State officials on Tuesday weighed the legality of a move by three Westminster school trustees to satisfy both antidiscrimination law and their Christian principles, leaving school officials and parents in limbo about the fate of $8 million in annual state funding -- and the future of the district.
With the board majority holding firm to religious and moral convictions that gender is determined only at birth, Westminster remains the only one of California’s 1,056 school districts not to adopt a state-mandated antidiscrimination policy that lets school employees and students define their own gender. The district, whose board has five members, serves 10,000 children in kindergarten through eighth grade at 17 schools.
Monday, hours before a state-imposed deadline to comply with the law or lose some funding, trustees approved a policy that meets some of the state requirements but still does not allow victims of discrimination to define their own gender.
Should state education officials find that stance legal, the three trustees -- Judy Ahrens, Helena Rutkowski and Blossie Marquez-Woodcock -- would score a dramatic victory in the face of opposition not only from the state but from parents angry at the board majority’s willingness to jeopardize funding. Parents have mounted a recall campaign against the two trustees whose terms are not up this year.
Meanwhile, state Sen. Joe Dunn (D-Santa Ana) said Tuesday that he planned to attach to a bill, as early as this week, legal language that would give the state schools superintendent broader powers to take over school districts that defy the law.
“We should reject any attempt by them to rewrite California law in a way they are comfortable with,” Dunn said. “They need to stop playing games here and come into compliance. We can’t make an exception for one specific school district.”
But the lawyer hired by the three trustees last week to craft their legal defense -- replacing an attorney who had represented the district for 27 years -- contends that Westminster is on solid legal ground.
“Is it discrimination if a man claims he’s a woman and says he must be treated as a woman? We believe the answer, clearly under the law, is no,” said the new lawyer, Mark Bucher, who co-founded Education Alliance, an organization that helps get socially conservative school trustees elected in Orange County.
In the state law, “gender” is defined as “a person’s actual sex or perceived sex and includes a person’s perceived identity.”
Bucher argues that the phrase “perceived sex” is ambiguous and does not necessarily mean that districts must allow victims of discrimination to define their own gender. Instead, he argues, a victim’s gender may be defined -- as it is in the state penal code -- by how the person accused of discrimination perceives it.
At Monday’s emergency board meeting, the three-trustee majority adopted Bucher’s definition of “gender.” The definition makes clear that the “perception of the alleged victim is not relevant to the determination of ‘gender.’ ”
District officials on Monday sent the new language to Jack O’Connell, the state superintendent, whose legal experts were reviewing it Tuesday.

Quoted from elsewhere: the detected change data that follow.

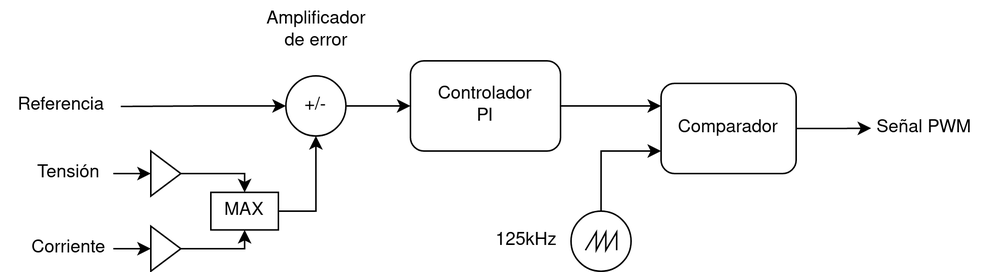
This is images/compensador.png from enzosanchezc/proyecto-final, a draw.io export, as it was before one commit. Source tidied: cells renumbered, new cells last; positions are measured from the earlier drawing's top-left corner, leaving out a move shared by most shapes.
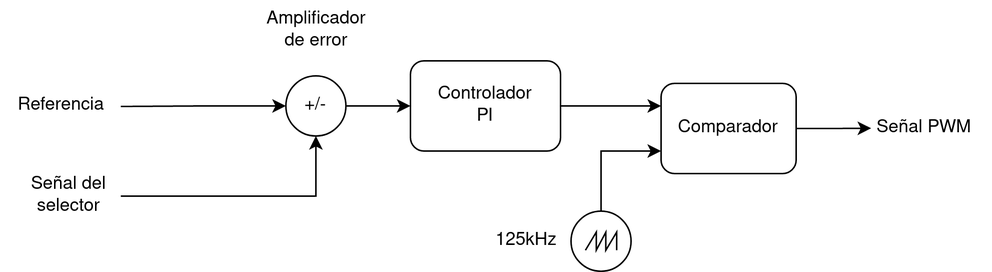
After the commit.

Change to the diagram source:
```diff
@@ -13,11 +13,8 @@
     <mxCell id="4" value="+/-" style="ellipse;whiteSpace=wrap;html=1;" parent="1" vertex="1">
       <mxGeometry x="190" y="50" width="40" height="40" as="geometry" />
     </mxCell>
-    <mxCell id="5" style="edgeStyle=none;html=1;" parent="1" edge="1" source="6" target="18">
-      <mxGeometry relative="1" as="geometry" />
-    </mxCell>
-    <mxCell id="6" value="Tensión" style="text;html=1;align=center;verticalAlign=middle;points=[];strokeColor=none;fillColor=none;" parent="1" vertex="1">
-      <mxGeometry x="15" y="105" width="60" height="20" as="geometry" />
+    <mxCell id="6" value="Señal del&lt;br&gt;selector" style="text;html=1;align=center;verticalAlign=middle;points=[];strokeColor=none;fillColor=none;" parent="1" vertex="1">
+      <mxGeometry x="10" y="115" width="70" height="30" as="geometry" />
     </mxCell>
     <mxCell id="7" value="Referencia" style="text;html=1;align=center;verticalAlign=middle;strokeColor=none;fillColor=none;" parent="1" vertex="1">
       <mxGeometry y="55" width="80" height="30" as="geometry" />
@@ -51,29 +48,10 @@
     <mxCell id="16" value="Amplificador&lt;br&gt;de error" style="text;html=1;align=center;verticalAlign=middle;strokeColor=none;fillColor=none;" parent="1" vertex="1">
       <mxGeometry x="165" width="90" height="40" as="geometry" />
     </mxCell>
-    <mxCell id="17" style="edgeStyle=orthogonalEdgeStyle;html=1;exitX=1;exitY=0.5;exitDx=0;exitDy=0;entryX=0.5;entryY=0;entryDx=0;entryDy=0;rounded=0;" parent="1" edge="1" source="18" target="24">
-      <mxGeometry relative="1" as="geometry" />
-    </mxCell>
-    <mxCell id="18" style="triangle;whiteSpace=wrap;html=1;" parent="1" vertex="1">
-      <mxGeometry x="100" y="100" width="20" height="30" as="geometry" />
-    </mxCell>
-    <mxCell id="19" style="edgeStyle=none;html=1;" parent="1" edge="1" source="20" target="22">
-      <mxGeometry relative="1" as="geometry" />
-    </mxCell>
-    <mxCell id="20" value="Corriente" style="text;html=1;align=center;verticalAlign=middle;points=[];strokeColor=none;fillColor=none;" parent="1" vertex="1">
-      <mxGeometry x="15" y="155" width="60" height="20" as="geometry" />
-    </mxCell>
-    <mxCell id="21" style="edgeStyle=orthogonalEdgeStyle;rounded=0;html=1;exitX=1;exitY=0.5;exitDx=0;exitDy=0;entryX=0.5;entryY=1;entryDx=0;entryDy=0;" parent="1" edge="1" source="22" target="24">
-      <mxGeometry relative="1" as="geometry" />
-    </mxCell>
-    <mxCell id="22" style="triangle;whiteSpace=wrap;html=1;" parent="1" vertex="1">
-      <mxGeometry x="100" y="150" width="20" height="30" as="geometry" />
-    </mxCell>
-    <mxCell id="23" style="edgeStyle=orthogonalEdgeStyle;rounded=0;html=1;exitX=1;exitY=0.5;exitDx=0;exitDy=0;entryX=0.5;entryY=1;entryDx=0;entryDy=0;" parent="1" edge="1" source="24" target="4">
-      <mxGeometry relative="1" as="geometry" />
+    <mxCell id="23" style="edgeStyle=orthogonalEdgeStyle;rounded=0;html=1;entryX=0.5;entryY=1;entryDx=0;entryDy=0;" parent="1" edge="1" target="4">
+      <mxGeometry relative="1" as="geometry">
+        <mxPoint x="80" y="130" as="sourcePoint" />
+      </mxGeometry>
     </mxCell>
-    <mxCell id="24" value="MAX" style="rounded=0;whiteSpace=wrap;html=1;" parent="1" vertex="1">
-      <mxGeometry x="140" y="127.5" width="45" height="25" as="geometry" />
-    </mxCell>
   </root>
 </mxGraphModel>
```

District officials said there was little they could do but wait. They fielded a few calls Tuesday from other districts around the state that are closely monitoring developments in Westminster.
“The implications that it has for the state are significant,” district spokeswoman Trish Montgomery said. “If they [state officials] were to accept this version, they have the question of what kind of standard to hold other districts to. Do others have the right to develop their own version or adopt our version?”
Trustee JoAnn Purcell, who along with board President James Reed has voted consistently against the majority on the issue, said that if O’Connell approves Westminster’s new wording, it will “open the door to a lot more problems.” She and Reed both want the state to take over the district.
“We’re hoping upon hope that Jack O’Connell or Senator Dunn will move as swiftly as possible to do away with the board,” she said. “We’re concerned about more irresponsible behavior by these three. They’re not friends of public school education, and Mrs. Ahrens would probably put us back about 50 years in civil rights.”
The Westminster case is an important test of how the state’s education code protects students, said Jennifer Pizer, a senior staff attorney with Lambda Legal, a national nonprofit legal advocacy group for gays, lesbians and transsexuals.
“The trustees are trying to carve out of the education code an important type of protection,” Pizer said. “They are trying to insist on gender conformity and withhold protection from young people who know they’re different.”
She said doctors recognize a condition called gender identity disorder or gender dysphoria, and experts say it is best to spot the condition early. “It’s very harmful for young people to take away from them the ability to identify who they are,” she said.